If the number of positive ions per unit volume is m and v is the velocity, we have nue + mve = i, where i is the current through unit area of the gas. Since nue = i0εnx and i = i0εnl, when l is the distance between the plates, we see that

nu / mv = εnx / (εnl − εnx),
n = v · εnx .
m u εneεnx

Since v/u is a very small quantity we see that n will be less than m except when εnlεnx is small, i.e. except close to the anode. Thus there will be an excess of positive electricity from the cathode almost up to the anode, while close to the anode there will be an excess of negative. This distribution of electricity will make the electric force diminish from the cathode to the place where there is as much positive as negative electricity, where it will have its minimum value, and then increase up to the anode.

The expression i = i0εαl applies to the case when there is no source of ionization in the gas other than the collisions; if in addition to this there is a source of uniform ionization producing q ions per cubic centimetre, we can easily show that

i = i0εαl + qe (eαl − 1).

With regard to the minimum energy which must be possessed by a corpuscle to enable it to produce ions by collision, Townsend (loc. cit.) came to the conclusion that to ionize air the corpuscle must possess an amount of energy equal to that acquired by the fall of its charge through a potential difference of about 2 volts. This is also the value arrived at by H. A. Wilson by entirely different considerations. Stark, however, gives 17 volts as the minimum for ionization. The energy depends upon the nature of the gas; recent experiments by Dawes and Gill and Pedduck (Phil. Mag., Aug. 1908) have shown that it is smaller for helium than for air, hydrogen, or carbonic acid gas.
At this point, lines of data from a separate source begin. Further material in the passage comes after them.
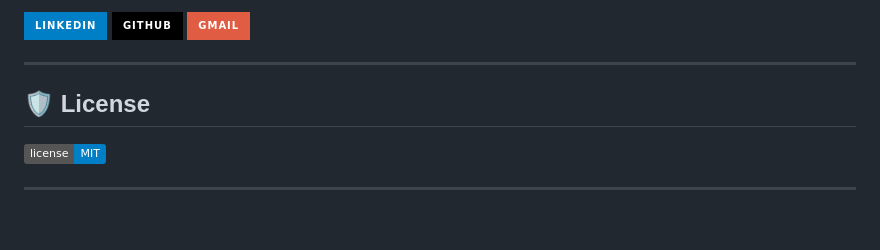
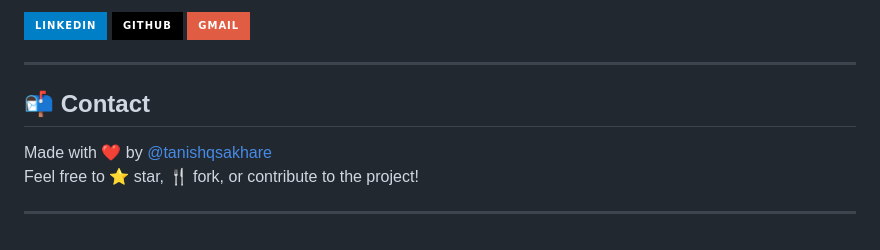
Before and after one commit to tanishqsakhare/amazon-clone-flask, a Markdown page: README.md, the part around the change. Drawn GitHub-style; badges without logos.

```diff
--- a/README.md
+++ b/README.md
@@ -100,8 +100,9 @@ flask run
 
 ---
 
-## 🛡️ License
+## 📬 Contact
 
-![License](https://img.shields.io/badge/license-MIT-blue.svg)
+Made with ❤️ by [@tanishqsakhare](https://github.com/tanishqsakhare)
+Feel free to ⭐ star, 🍴 fork, or contribute to the project!
 
 ---
```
If there is no external source of ionization and no emission of corpuscles from the cathode, then it is evident that even if some corpuscles happened to be present in the gas when the electric field were applied, we could not get a permanent current by the aid of collisions made by these corpuscles. For under the electric field, the corpuscles would be driven from the cathode to the anode, and in a short time all the corpuscles originally present in the gas and those produced by them would be driven from the gas against the anode, and if there was no source from which fresh corpuscles could be introduced into the gas the current would cease. The current, however, could be maintained indefinitely if the positive ions in their journey back to the cathode also produced ions by collisions, for then we should have a kind of regenerative process by which the supply of corpuscles could be continually renewed. To maintain the current it is not necessary that the ionization resulting from the positive ions should be anything like as great as that from the negative, as the investigation given below shows a very small amount of ionization by the positive ions will suffice to maintain the current. The existence of ionization by collision with positive ions has been proved by Townsend. Another method by which the current could be and is maintained is by the anode emitting corpuscles under the impact of the positive ions driven against it by the electric field.

J. J. Thomson has shown by direct experiment that positively